He seemed to note my professionalism, yet he was still keen to put forward his comments. Just as I thought I had had enough, another colleague picked up on our conversation and added, ‘It’s a fact that Islamic people are a cause for concern at the moment for the government but it’s acting too late.’ Soon after that the conversation shifted onto the subject of ‘Islamic’ terrorism and the question of alleged Muslim non-integration.
The relevance of this was not clear to me—and I also knew that such talk was inappropriate in this work setting. Not wanting to get into an interminable debate, I pointed out that they were sitting in front of four Muslim women who were—with one exception—first generation immigrants. We had obviously made efforts to learn English and indeed are still learning. Amongst ourselves we speak at least two European languages in addition to our native tongues. Before they could respond with an argument concerning the mores of modern Muslim women—which to some extent is used to signify women without the headscarf—I reminded them that at least two of us were overtly Muslim in appearance.
It is a fact that some immigrants already have knowledge of English, either through direct experience or from study, prior to their arrival in the United Kingdom. My colleague who has strong views on the necessity of immigrants learning English comes from a country that has English as a second language. Others like myself, however, have a lot of catching up to do in terms of learning the language and continuing their education.

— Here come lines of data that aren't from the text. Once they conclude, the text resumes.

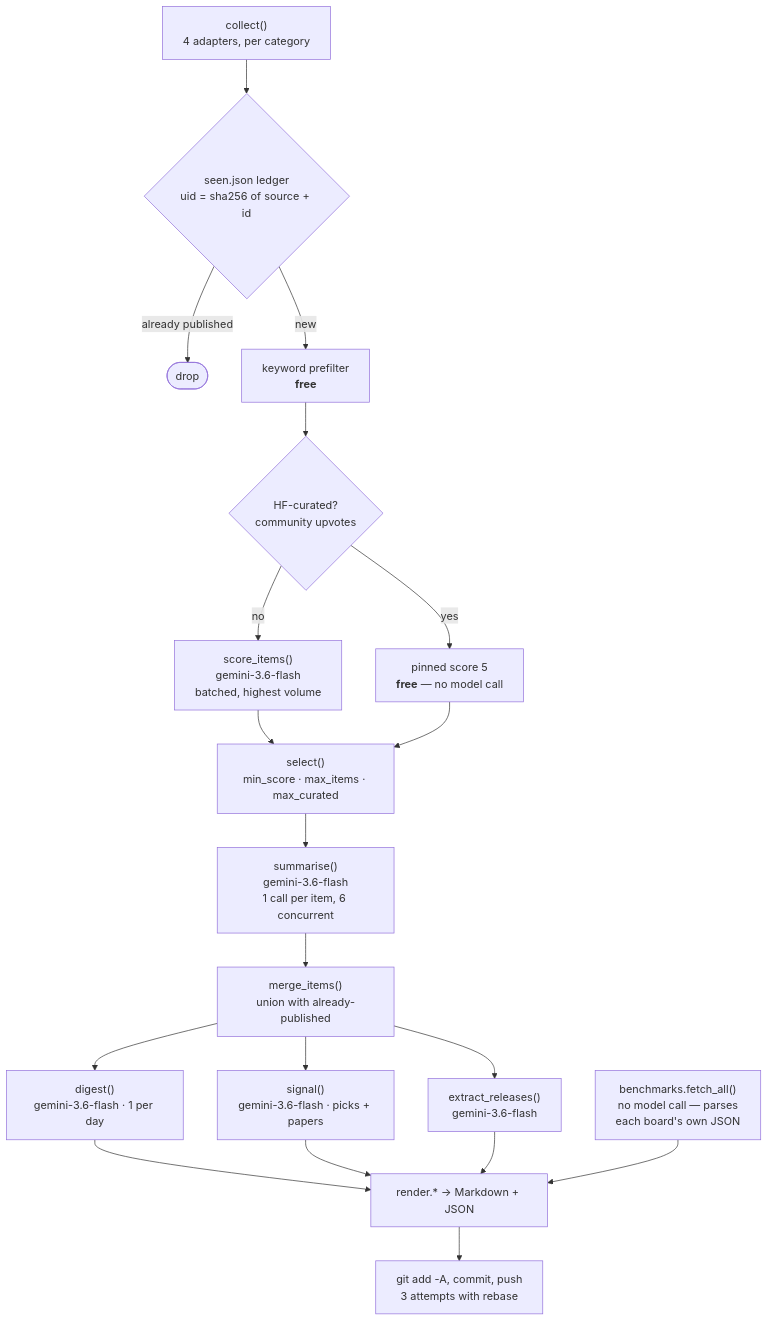
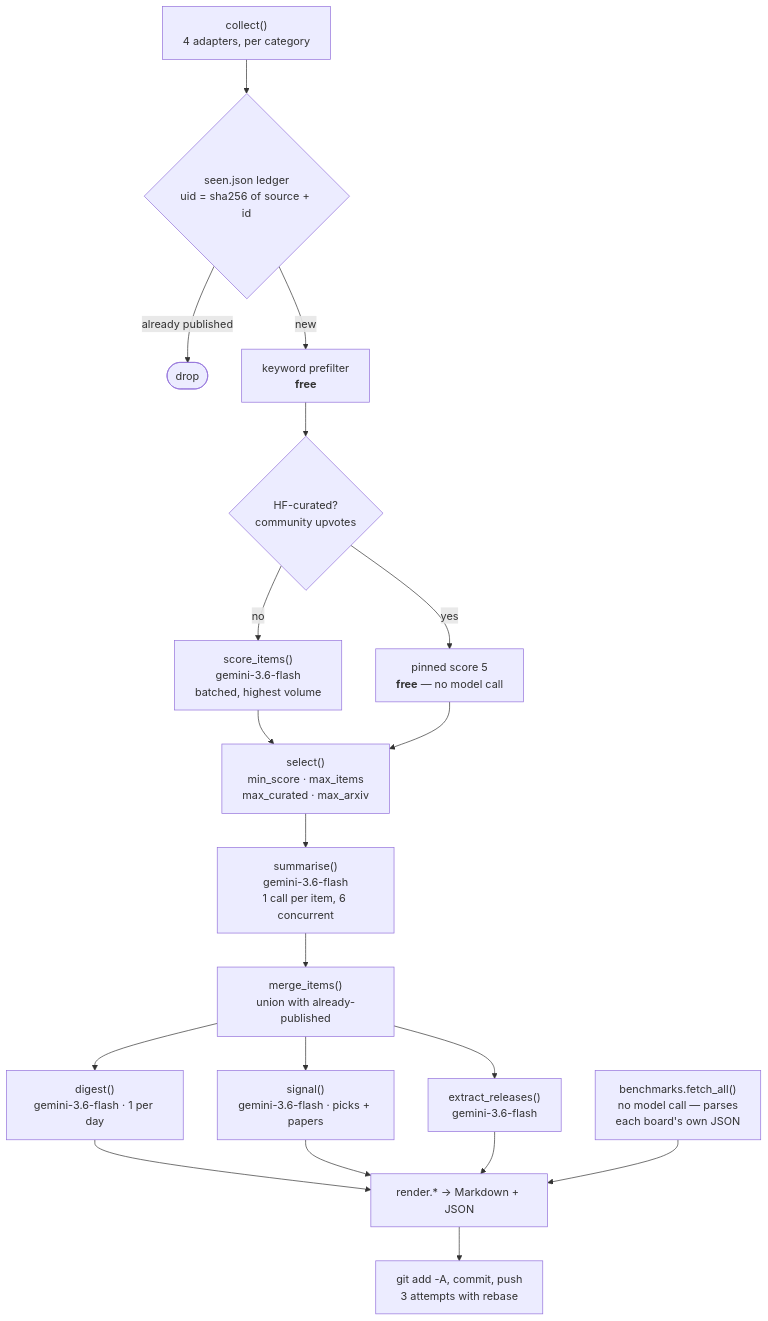
The second of 3 diagrams in README.md (zken-cloud/ai-wiki-app), drawn with Mermaid before and after one commit. The commit also changed other lines of this file and 5 other files, not shown here.

````diff
--- a/README.md
+++ b/README.md
@@ -62,21 +62,21 @@
 ```mermaid
 flowchart TD
     A["collect()<br/>4 adapters, per category"] --> B{"seen.json ledger<br/>uid = sha256 of source + id"}
     B -->|already published| X([drop])
     B -->|new| C["keyword prefilter<br/><b>free</b>"]
     C --> D{"HF-curated?<br/>community upvotes"}
     D -->|yes| F["pinned score 5<br/><b>free</b> — no model call"]
     D -->|no| E["score_items()<br/>gemini-3.6-flash<br/>batched, highest volume"]
-    E --> G["select()<br/>min_score · max_items · max_curated"]
+    E --> G["select()<br/>min_score · max_items<br/>max_curated · max_arxiv"]
     F --> G
     G --> H["summarise()<br/>gemini-3.6-flash<br/>1 call per item, 6 concurrent"]
     H --> I["merge_items()<br/>union with already-published"]
     I --> J["digest()<br/>gemini-3.6-flash · 1 per day"]
     I --> K["signal()<br/>gemini-3.6-flash · picks + papers"]
     I --> L["extract_releases()<br/>gemini-3.6-flash"]
     J --> M["render.* → Markdown + JSON"]
     K --> M
     L --> M
     BM["benchmarks.fetch_all()<br/>no model call — parses<br/>each board's own JSON"] --> M
     M --> N["git add -A, commit, push<br/>3 attempts with rebase"]
 ```
````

Unlike my colleague, I try to acknowledge the efforts of individuals to communicate in English, however little that might be. Just the other day I was walking down Euston Road in central London when a Portuguese woman asked me for directions. As she did not understand much English, I decided to show her the way as I was heading in that direction myself. In using many Portuguese words, it was clear that she hardly spoke English at all, although she had resided in the United Kingdom for a year and half. A year and a half after my arrival here as a refugee from Somalia, my English was much better than hers, despite the fact that I did not have an opportunity to go to school for over a year due to immigration statutes and other factors. Still, I did not judge her, for maybe one day she will go to English class and learn. Sometimes it takes time to learn a new language. We all have different abilities where learning languages is concerned. Thus in my opinion we should encourage people to speak and learn English, rather than labelling them as not interested.
I believe that nobody chooses not to speak the language of the country they have made their new home, but rather that some find it more difficult than others, while some find it almost impossible to learn. In addition, as many of us will appreciate, there are different levels of speaking a language: there must be a difference between communicating in a language and being fluent in it. Could we not say that the elderly man did well in telling part of his history in the United Kingdom to a stranger? Alas, this has not been appreciated by those that should know better. I can imagine that he has worked in factory for decades, paying tax like the rest of us and is now a retired British citizen, whose children use English as their primary language.
As for the notion of integration, I do not know what this means anymore. No doubt it means something different to each individual, but suffice to say, it is not only a question of language, but also of learning to live amidst a culture you may not understand or even agree with, but are willing to accept as the chosen culture of the citizens of the given country.
It is interesting to note that the debate on integration and immigrants often concentrates on Muslims, not just in print but also in social conversation. Yet it is never more irritating than when these views are championed by other immigrants.